The boomer generation may put up with it, but hospitals and health systems (and small clinics and centers alike) that fail to make substantive changes to evolve their physical environments with ‘hospitality best practices’ and consumer engagement and customer service top-of-mind will not be utilized by Gen X, Gen Z, and most definitely will not be considered by millennials.
Patient satisfaction is one measurement CMS (Centers for Medicare and Medicaid) uses to pay providers for value-based care service ‘bundles’. So it makes sense for hospitals who participate in these fledgling models to make their institutions a bit more comfortable and visually appealing.
Dr. Caplan is concerned that hospitals will become hotels.
“They should become places where infections are low, treatment is efficient, and people are comfortable, given what we have to do there. I’m bothered about that kind of marketing push.”
I posit they need to become both. Not the Ritz Carlton, per se, but for healing’s sake, they need to be overtly hospitable and highly efficient. There is an expression that hospitals are terrible places for sick people. It’s said tongue-in-cheek, but true nonetheless. It’s long been inferred: stabilize me and get me the hell out so I can heal in an environment actually conducive to healing.
It’s not just a marketing push that drives the higher comfort standards of hospitals; it’s that these amenities promote a positive state of mind which, in turn, supports recovery and deep healing. At the end of the day, it is consumer demand that drives these sea changes. Why would an organization not message these attributes and areas of differentiation to leverage a competitive edge?
Today’s consumer patients and medical providers are progressive. They understand, through prior collaboration, that healing advantages come in a variety of packages.
It is clear Caplan wants the best for all. No one is arguing he doesn’t, but limited views and 20th-century thinking does not play well in today’s fast-evolving healthcare marketplace.
“Overall, I don’t want to replace medical ethics and medical professionalism with business jargon and business ethics… it starts to make them [physicians] feel more like pawns or agents, without professional standing and without the respect and authority that go with the profession.”

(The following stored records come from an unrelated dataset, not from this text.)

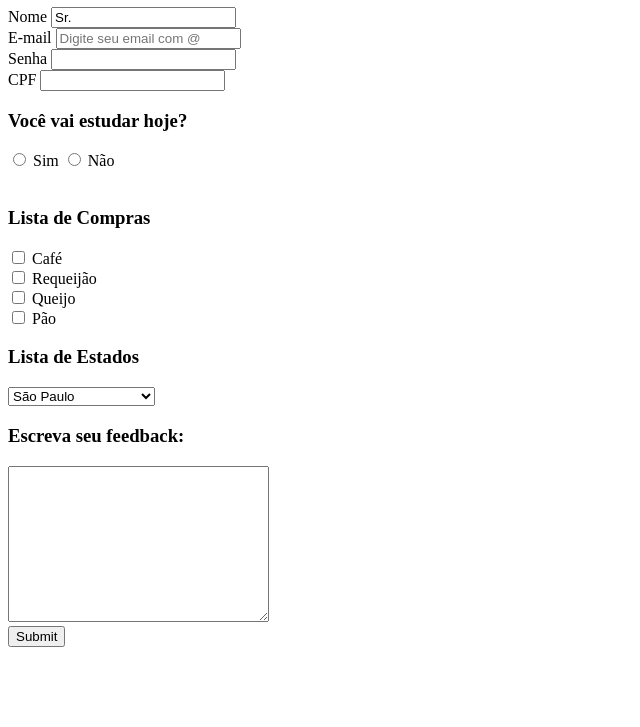
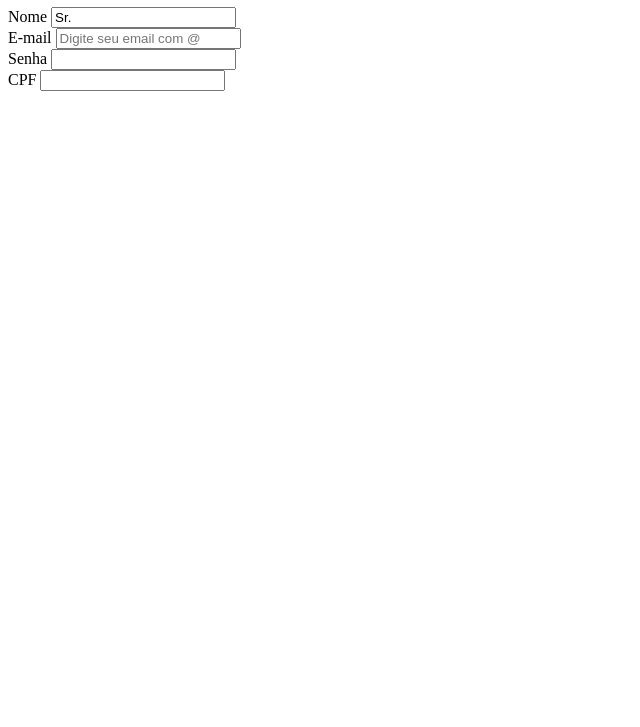
Before and after one commit to Survivogamer2/Survivogamer2.github.io, a plain HTML site: page index.html in a window 1280 px wide. Shown: the part 73-800 px from the top of the page, without its empty margins (0-640 px from the left). Drawn offline with Linux system fonts and the light colour scheme.

Commit message:
Update index.html

```diff
--- a/index.html
+++ b/index.html
@@ -7,8 +7,8 @@
 </head>
 <body>
 
-    <div class="contato">
-        <h1>Meu primeiro formulário</h1>
+    <div class="cadastro">
+        <h1>Cadastro</h1>
         <form action="" method="POST">
             <div class="informacoes-usuario">
                 <label for="nome">Nome</label>
@@ -20,58 +20,10 @@
                 <label for="senha">Senha</label>
                 <input type="password" name="senha" id="senha" required>
                 <br>
-                <!-- cpf com pattern -->
+
                 <label for="cpf">CPF</label>
-                <input type="text" pattern="\d{3}\.\d{3}\.\d{3}-\d{2}">
+                <input type="text" >
             </div>
-            <div class="radio-button">
-                <h3>Você vai estudar hoje?</h3>
-                <input type="radio" name="estudar"
-                    id="sim">
-                <label for="sim">Sim</label>
 
-                <input type="radio" name="estudar"
-                    id="nao">
-                <label for="nao">Não</label>
-            </div>
-            <br>
-            <div class="checkbox">
-                <h3>Lista de Compras</h3>
-                <input type="checkbox" value="café">
-                <label for="">Café</label>
-                <br>
-                <input type="checkbox" value="requeijão">
-                <label for="">Requeijão</label>
-                <br>
-                <input type="checkbox" value="queijo">
-                <label for="">Queijo</label>
-                <br>
-                <input type="checkbox" value="pão">
-                <label for="">Pão</label>
-            </div>
-            <div class="lista-suspensa">
-                <h3>Lista de Estados</h3>
-                <select name="estados" id="estados">
-                    <optgroup label="Sul">
-                        <option value="SC">Santa Catarina</option>
-                        <option value="RS">Rio Grande do Sul</option>
-                        <option value="PR">Paraná</option>
-                    </optgroup>
-                    <optgroup label="Sudeste">
-                        <option value="RJ">Rio de Janeiro</option>
-                        <option value="SP" selected>São Paulo</option>
-                    </optgroup>
-                </select>
-            </div>
-            <div class="textarea">
-                <h3>Escreva seu feedback:</h3>
-                <textarea name="comentario"
-                    id="comentario"
-                    cols="30"
-                    rows="10"></textarea>
-            </div>
-            <input type="submit">
-        </form>
-    </div>
 </body>
 </html>
```
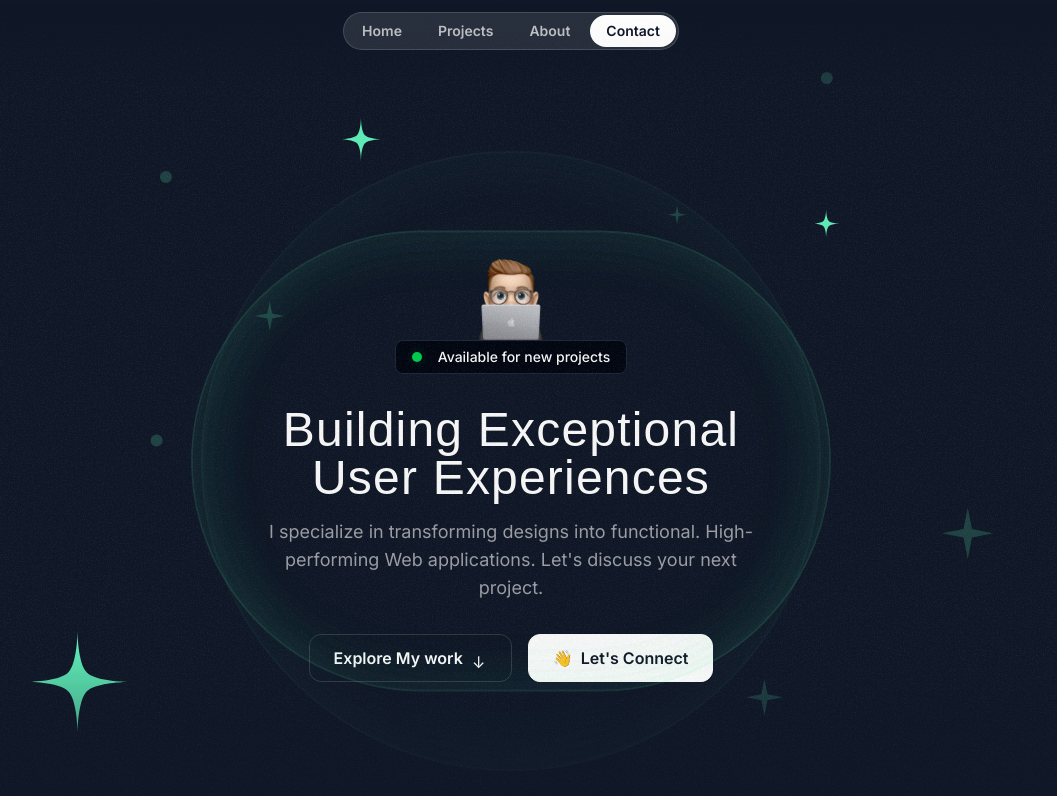
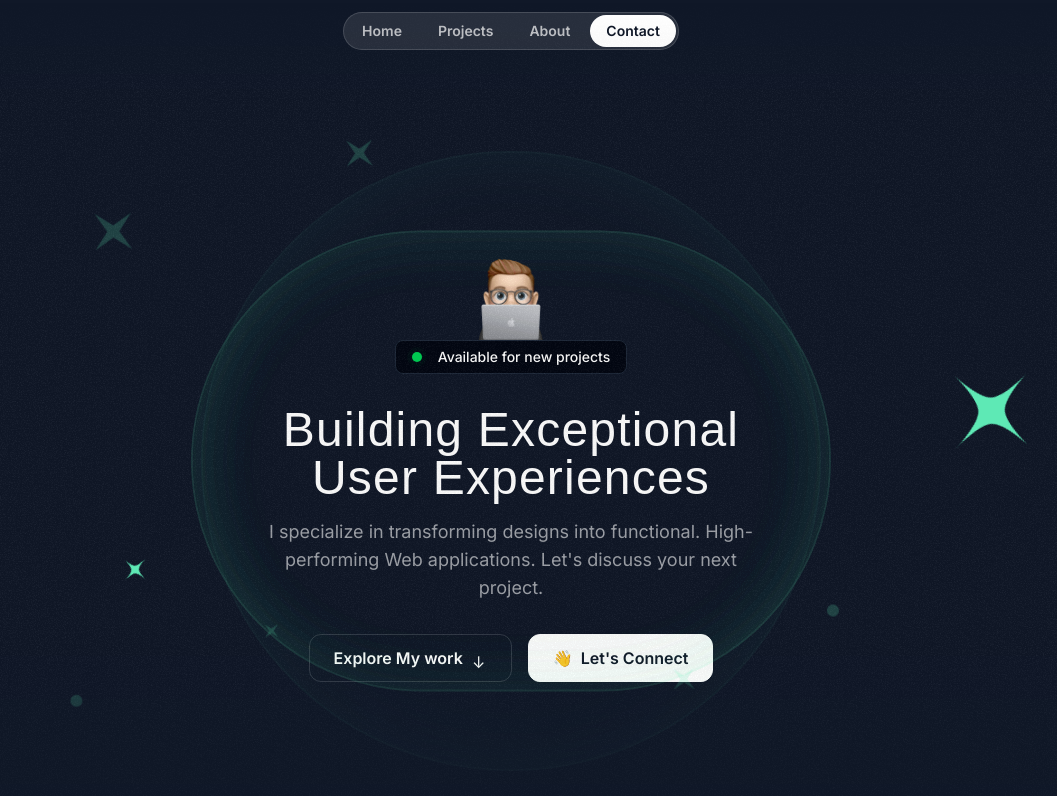
Before and after one commit to rahulrajput34/Portfolio-Website, a Next.js app: page / in a window 1280 px wide. Shown: the top 796 px of the page, without its empty margins (129-1186 px from the left). Built offline with nearby package versions, Linux system fonts and the light colour scheme; a web font is replaced by a local one.

Commit message:
modify: give animation to the hero section

```diff
--- a/sections/Hero.tsx
+++ b/sections/Hero.tsx
@@ -19,34 +19,104 @@
         <div className="size-[820] hero-ring"></div>
         <div className="size-[1020] hero-ring"></div>
         <div className="size-[1220] hero-ring"></div>
-        <HeroOrbit size={430} rotation={-14}>
+        <HeroOrbit
+          size={430}
+          rotation={-14}
+          shouldOrbit
+          orbitDuration="30s"
+          shouldSpin
+          spinDuration="3s"
+        >
           <SparkleIcon className="text-emerald-300/20 size-8" />
         </HeroOrbit>
-        <HeroOrbit size={440} rotation={79}>
+        <HeroOrbit
+          size={440}
+          rotation={79}
+          shouldOrbit
+          orbitDuration="32s"
+          shouldSpin
+          spinDuration="3s"
+        >
           <SparkleIcon className="text-emerald-300/20 size-5" />
         </HeroOrbit>
-        <HeroOrbit size={520} rotation={-41}>
+        <HeroOrbit
+          size={520}
+          rotation={-41}
+          shouldOrbit
+          orbitDuration="34s"
+          shouldSpin
+          spinDuration="6s"
+        >
           <div className="size-3 rounded-full bg-emerald-300/20" />
         </HeroOrbit>
-        <HeroOrbit size={530} rotation={178}>
+        <HeroOrbit
+          size={530}
+          rotation={178}
+          shouldOrbit
+          orbitDuration="36s"
+          shouldSpin
+          spinDuration="3s"
+        >
           <SparkleIcon className="text-emerald-300/20 size-10" />
         </HeroOrbit>
-        <HeroOrbit size={550} rotation={20}>
+        <HeroOrbit
+          size={550}
+          rotation={20}
+          shouldOrbit
+          orbitDuration="38s"
+          shouldSpin
+          spinDuration="6s"
+        >
           <StarIcon className="text-emerald-300 size-12" />
         </HeroOrbit>
-        <HeroOrbit size={590} rotation={98}>
+        <HeroOrbit
+          size={590}
+          rotation={98}
+          shouldOrbit
+          orbitDuration="40s"
+          shouldSpin
+          spinDuration="6s"
+        >
           <StarIcon className="text-emerald-300 size-8" />
         </HeroOrbit>
-        <HeroOrbit size={650} rotation={-5}>
+        <HeroOrbit
+          size={650}
+          rotation={-5}
+          shouldOrbit
+          orbitDuration="42s"
+          shouldSpin
+          spinDuration="6s"
+        >
           <div className="size-3 rounded-full bg-emerald-300/20" />
         </HeroOrbit>
-        <HeroOrbit size={710} rotation={144}>
+        <HeroOrbit
+          size={710}
+          rotation={144}
+          shouldOrbit
+          orbitDuration="44s"
+          shouldSpin
+          spinDuration="3s"
+        >
           <SparkleIcon className="text-emerald-300/20 size-14" />
         </HeroOrbit>
-        <HeroOrbit size={720} rotation={85}>
+        <HeroOrbit
+          size={720}
+          rotation={85}
+          shouldOrbit
+          orbitDuration="46s"
+          shouldSpin
+          spinDuration="6s"
+        >
           <div className="size-3 rounded-full bg-emerald-300/20" />
         </HeroOrbit>
-        <HeroOrbit size={800} rotation={-72}>
+        <HeroOrbit
+          size={800}
+          rotation={-72}
+          shouldOrbit
+          orbitDuration="48s"
+          shouldSpin
+          spinDuration="6s"
+        >
           <StarIcon className="text-emerald-300 size-28" />
         </HeroOrbit>
       </div>
```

These things are not mutually exclusive. Physician providers will retain their ethical standing and professionalism if they are able to authentically connect with their consumer patients and help them get well.
Patients as savvy health consumers, doctors as engaging medical services providers = collaboration over pure consultation.
We cannot stop change. As each day unfolds, medicine delivery evolves organically. It always has. Ultimately, doctors take care of patients. Patients are cared for by doctors. The way this is executed today is completely different than one-hundred years ago, fifty years ago, ten years ago, and last month.
The patients of the future—and many in the here and now—are in control of their health creation powers and healthcare services. The tools are here and are becoming more robust. Cost transparency is on its way. Progress need not be an enemy of professionalism or ethics. Neither does collaboration weaken a structure.
The doctors of the future—and many in the here and now—are opening doors to new delivery systems. Their ‘call to serve’ and their ‘drive to heal’ will continue to be informed by technology and be supported by establishing the needs of both the patient as savvy consumers and physicians as engaging and collaborative medical professionals.
This shift is happening right before our eyes. Blink and you’ll miss the subtle changes that mark the continuous evolution of a system.
Image Credit: Bigstock.com/Fascinadora